I’ve been passing myself off as a ’seasoned’ tourer since finishing the circumnavigation [Ernie cycled around the world in 2005] but have not yet completed the classic, must do tour in the UK, namely the Land’s End to John O’Groats, or vice versa, ride. So, the long summer holidays of 2009 are approaching; the last School courses will be finished by the end of July; it’s time to “knock the bastard off” as Sir Edmund Hillary said in 1953 on his return from the summit of Mt Everest.

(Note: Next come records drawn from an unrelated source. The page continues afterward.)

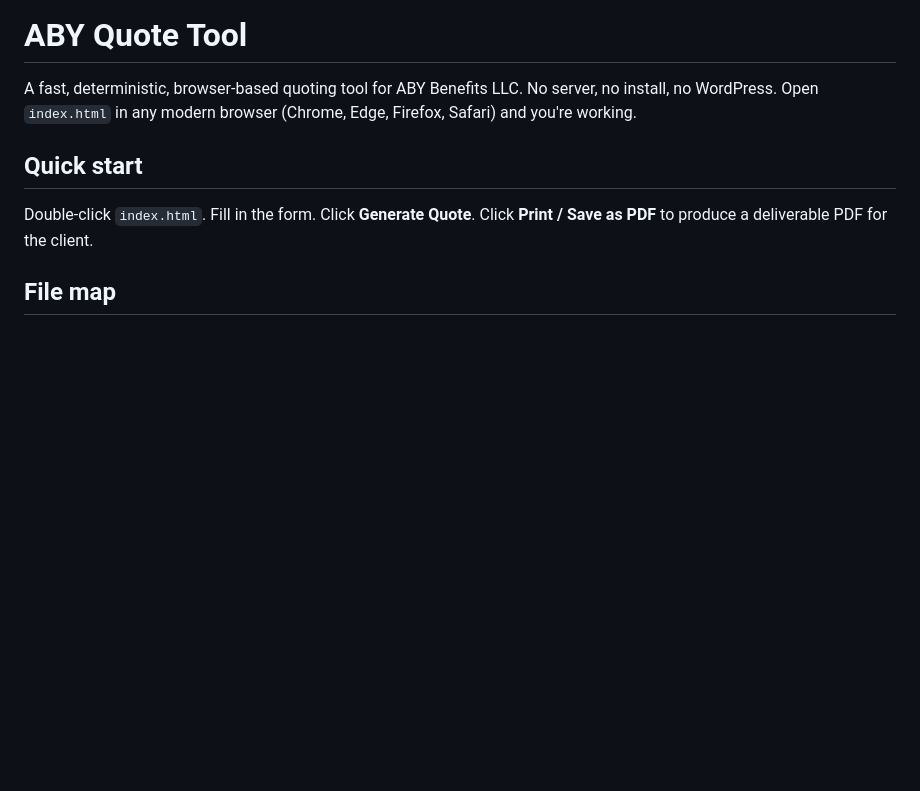
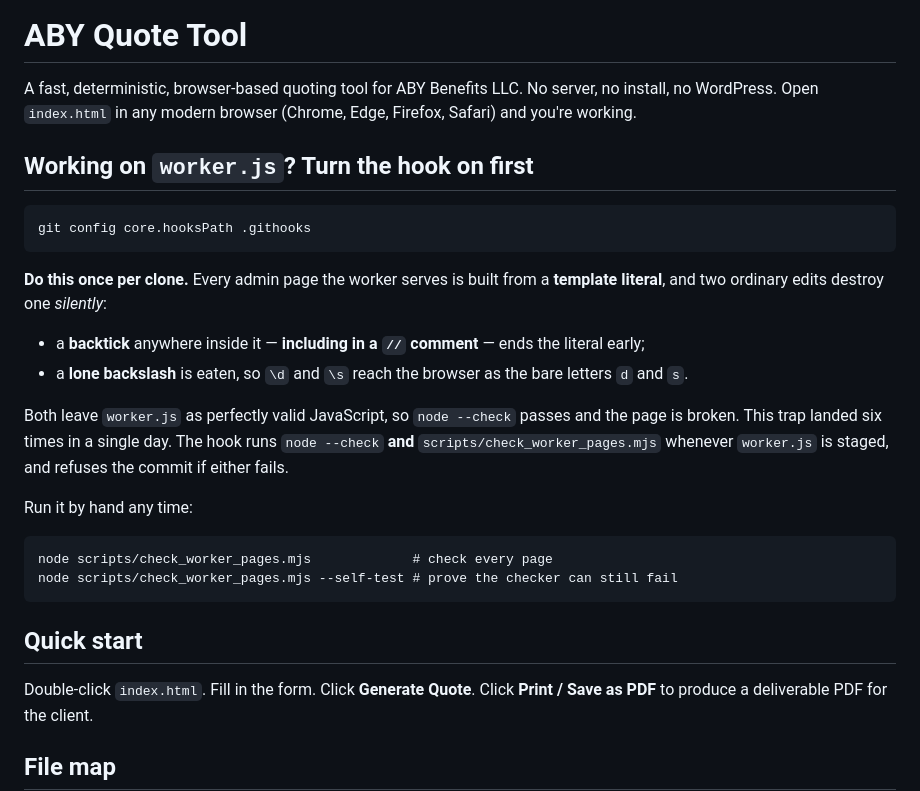
Before and after one commit to shebwooley/aby-quote-tool, a Markdown page: README.md, the part around the change. GitHub-like rendering; blank space fills up the shorter version.

Commit message:
README: how to turn the pre-commit hook on, and why it exists
The hook only works if a clone runs 'git config core.hooksPath .githooks', which
is exactly the kind of one-time step that never happens because nobody knows it
is there. It is now the first thing the README says about touching worker.js.

Co-Authored-By: Claude Opus 5 (1M context) <noreply@anthropic.com>

````diff
--- a/README.md
+++ b/README.md
@@ -3,6 +3,30 @@
 A fast, deterministic, browser-based quoting tool for ABY Benefits LLC.
 No server, no install, no WordPress. Open `index.html` in any modern browser
 (Chrome, Edge, Firefox, Safari) and you're working.
+
+## Working on `worker.js`? Turn the hook on first
+
+```
+git config core.hooksPath .githooks
+```
+
+**Do this once per clone.** Every admin page the worker serves is built from a
+**template literal**, and two ordinary edits destroy one *silently*:
+
+* a **backtick** anywhere inside it — **including in a `//` comment** — ends the literal early;
+* a **lone backslash** is eaten, so `\d` and `\s` reach the browser as the bare letters `d` and `s`.
+
+Both leave `worker.js` as perfectly valid JavaScript, so `node --check` passes and the
+page is broken. This trap landed six times in a single day. The hook runs
+`node --check` **and** `scripts/check_worker_pages.mjs` whenever `worker.js` is staged,
+and refuses the commit if either fails.
+
+Run it by hand any time:
+
+```
+node scripts/check_worker_pages.mjs             # check every page
+node scripts/check_worker_pages.mjs --self-test # prove the checker can still fail
+```
 
 ## Quick start
 
````
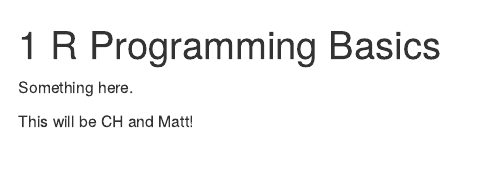
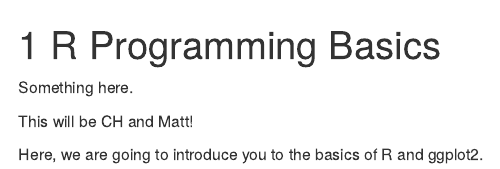
Before and after one commit to eriqande/merida-workshop-2022, an R Markdown document (2.0-introduction-to-R.Rmd): the page in a window 1100 px wide, from its top. Rendered offline with R 4.5, knitr and Pandoc, with nearby package versions; drawn as R Markdown's standard HTML page in place of the format the file asks for.

Commit message:
ch changes

```diff
--- a/2.0-introduction-to-R.Rmd
+++ b/2.0-introduction-to-R.Rmd
@@ -4,3 +4,5 @@
 
 
 This will be CH and Matt!
+
+Here, we are going to introduce you to the basics of R and ggplot2.
```
Also changed, not shown: docs/search_index.json, 9 other files.
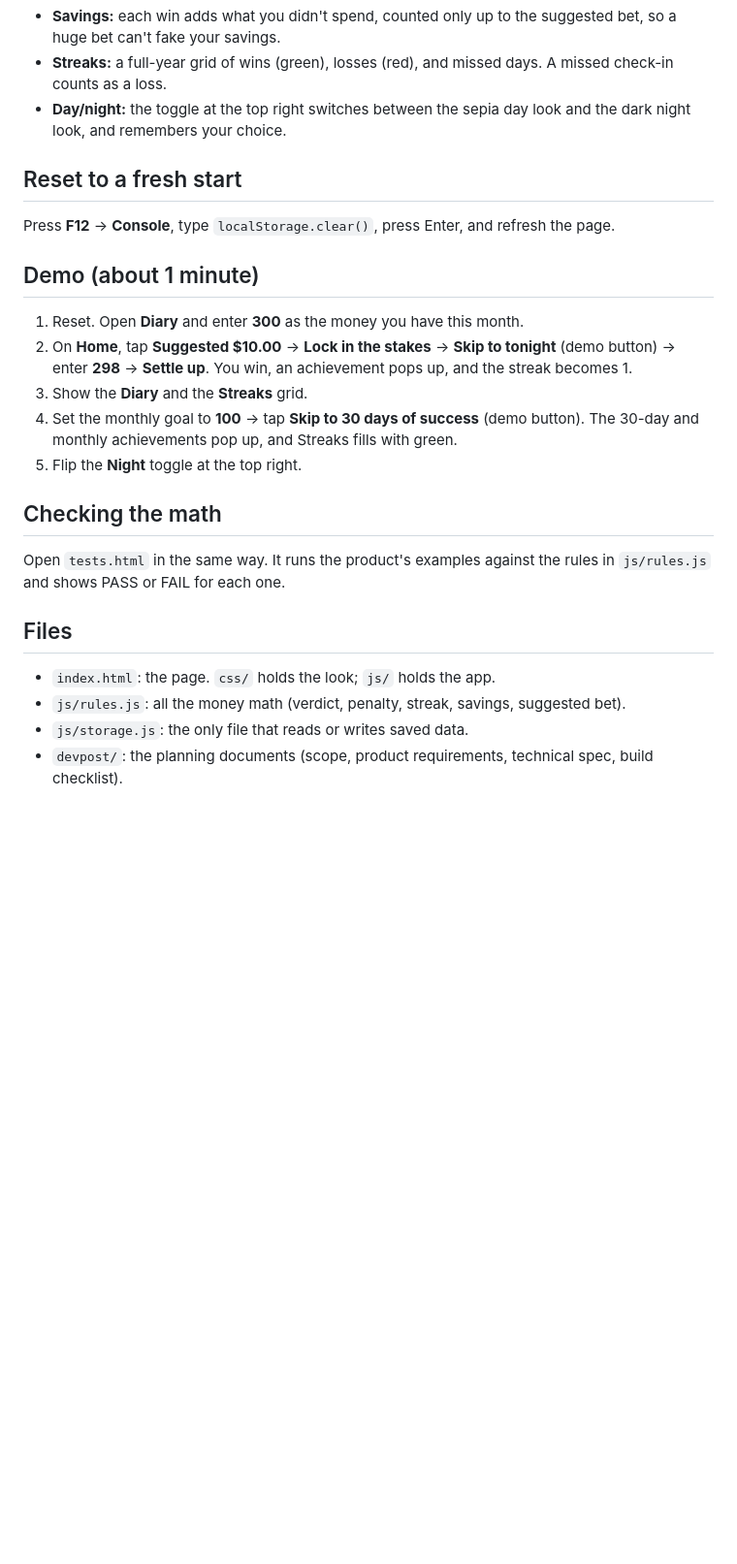
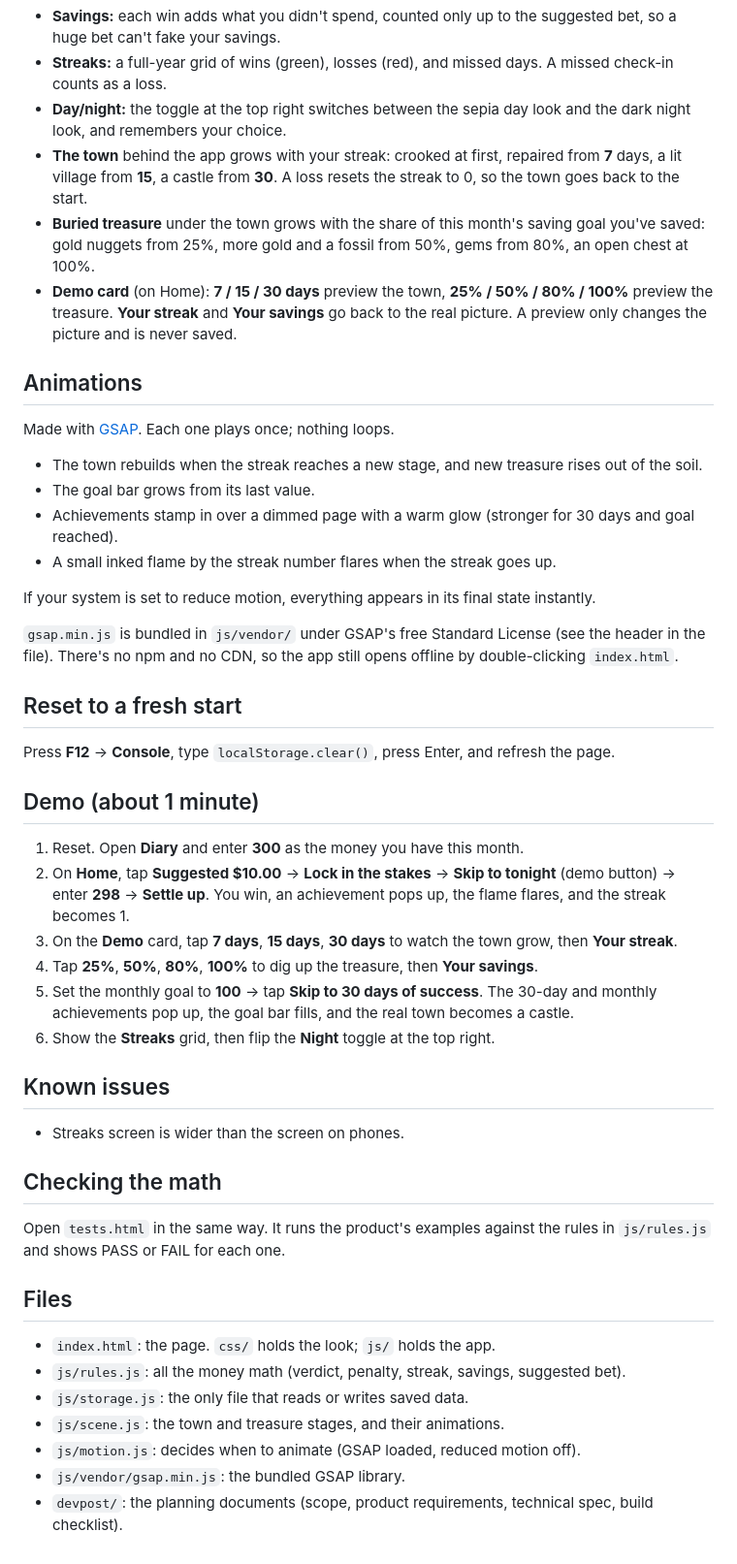
Before and after one commit to minhToan1106/Saving-like-breathing, a Markdown page: README.md, the part around the change. Shown at 97% size. GitHub-like rendering; blank space fills up the shorter version.

Commit message:
Update README for the town, treasure and animations
Co-Authored-By: Claude Opus 5.5 <noreply@anthropic.com>

```diff
--- a/README.md
+++ b/README.md
@@ -24,6 +24,22 @@ Your data stays in your browser on this device (`localStorage`). Nothing is sent
 - **Savings:** each win adds what you didn't spend, counted only up to the suggested bet, so a huge bet can't fake your savings.
 - **Streaks:** a full-year grid of wins (green), losses (red), and missed days. A missed check-in counts as a loss.
 - **Day/night:** the toggle at the top right switches between the sepia day look and the dark night look, and remembers your choice.
+- **The town** behind the app grows with your streak: crooked at first, repaired from **7** days, a lit village from **15**, a castle from **30**. A loss resets the streak to 0, so the town goes back to the start.
+- **Buried treasure** under the town grows with the share of this month's saving goal you've saved: gold nuggets from 25%, more gold and a fossil from 50%, gems from 80%, an open chest at 100%.
+- **Demo card** (on Home): **7 / 15 / 30 days** preview the town, **25% / 50% / 80% / 100%** preview the treasure. **Your streak** and **Your savings** go back to the real picture. A preview only changes the picture and is never saved.
+
+## Animations
+
+Made with [GSAP](https://gsap.com). Each one plays once; nothing loops.
+
+- The town rebuilds when the streak reaches a new stage, and new treasure rises out of the soil.
+- The goal bar grows from its last value.
+- Achievements stamp in over a dimmed page with a warm glow (stronger for 30 days and goal reached).
+- A small inked flame by the streak number flares when the streak goes up.
+
+If your system is set to reduce motion, everything appears in its final state instantly.
+
+`gsap.min.js` is bundled in `js/vendor/` under GSAP's free Standard License (see the header in the file). There's no npm and no CDN, so the app still opens offline by double-clicking `index.html`.
 
 ## Reset to a fresh start
 
@@ -32,10 +48,15 @@ Press **F12** → **Console**, type `localStorage.clear()`, press Enter, and ref
 ## Demo (about 1 minute)
 
 1. Reset. Open **Diary** and enter **300** as the money you have this month.
-2. On **Home**, tap **Suggested $10.00** → **Lock in the stakes** → **Skip to tonight** (demo button) → enter **298** → **Settle up**. You win, an achievement pops up, and the streak becomes 1.
-3. Show the **Diary** and the **Streaks** grid.
-4. Set the monthly goal to **100** → tap **Skip to 30 days of success** (demo button). The 30-day and monthly achievements pop up, and Streaks fills with green.
-5. Flip the **Night** toggle at the top right.
+2. On **Home**, tap **Suggested $10.00** → **Lock in the stakes** → **Skip to tonight** (demo button) → enter **298** → **Settle up**. You win, an achievement pops up, the flame flares, and the streak becomes 1.
+3. On the **Demo** card, tap **7 days**, **15 days**, **30 days** to watch the town grow, then **Your streak**.
+4. Tap **25%**, **50%**, **80%**, **100%** to dig up the treasure, then **Your savings**.
+5. Set the monthly goal to **100** → tap **Skip to 30 days of success**. The 30-day and monthly achievements pop up, the goal bar fills, and the real town becomes a castle.
+6. Show the **Streaks** grid, then flip the **Night** toggle at the top right.
+
+## Known issues
+
+- Streaks screen is wider than the screen on phones.
 
 ## Checking the math
 
@@ -46,4 +67,7 @@ Open `tests.html` in the same way. It runs the product's examples against the ru
 - `index.html`: the page. `css/` holds the look; `js/` holds the app.
 - `js/rules.js`: all the money math (verdict, penalty, streak, savings, suggested bet).
 - `js/storage.js`: the only file that reads or writes saved data.
+- `js/scene.js`: the town and treasure stages, and their animations.
+- `js/motion.js`: decides when to animate (GSAP loaded, reduced motion off).
+- `js/vendor/gsap.min.js`: the bundled GSAP library.
 - `devpost/`: the planning documents (scope, product requirements, technical spec, build checklist).
```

Having talked to all and sundry about doing the ride (I always find this the best way to motivate myself into getting started; it sort of ‘locks’ one into it with so many people informed) the choice of route crossed my mind. Should I do a north­south or a south­north? I chose the latter based on the rationale that the prevailing wind would be behind me. Although just as many people seem to do the ride the other way and don’t report it being any more difficult. Since it’s such a well traveled journey, and not wishing to reinvent the wheel, I decided to download the CTC’s recommended route and use that as a basis for my ride.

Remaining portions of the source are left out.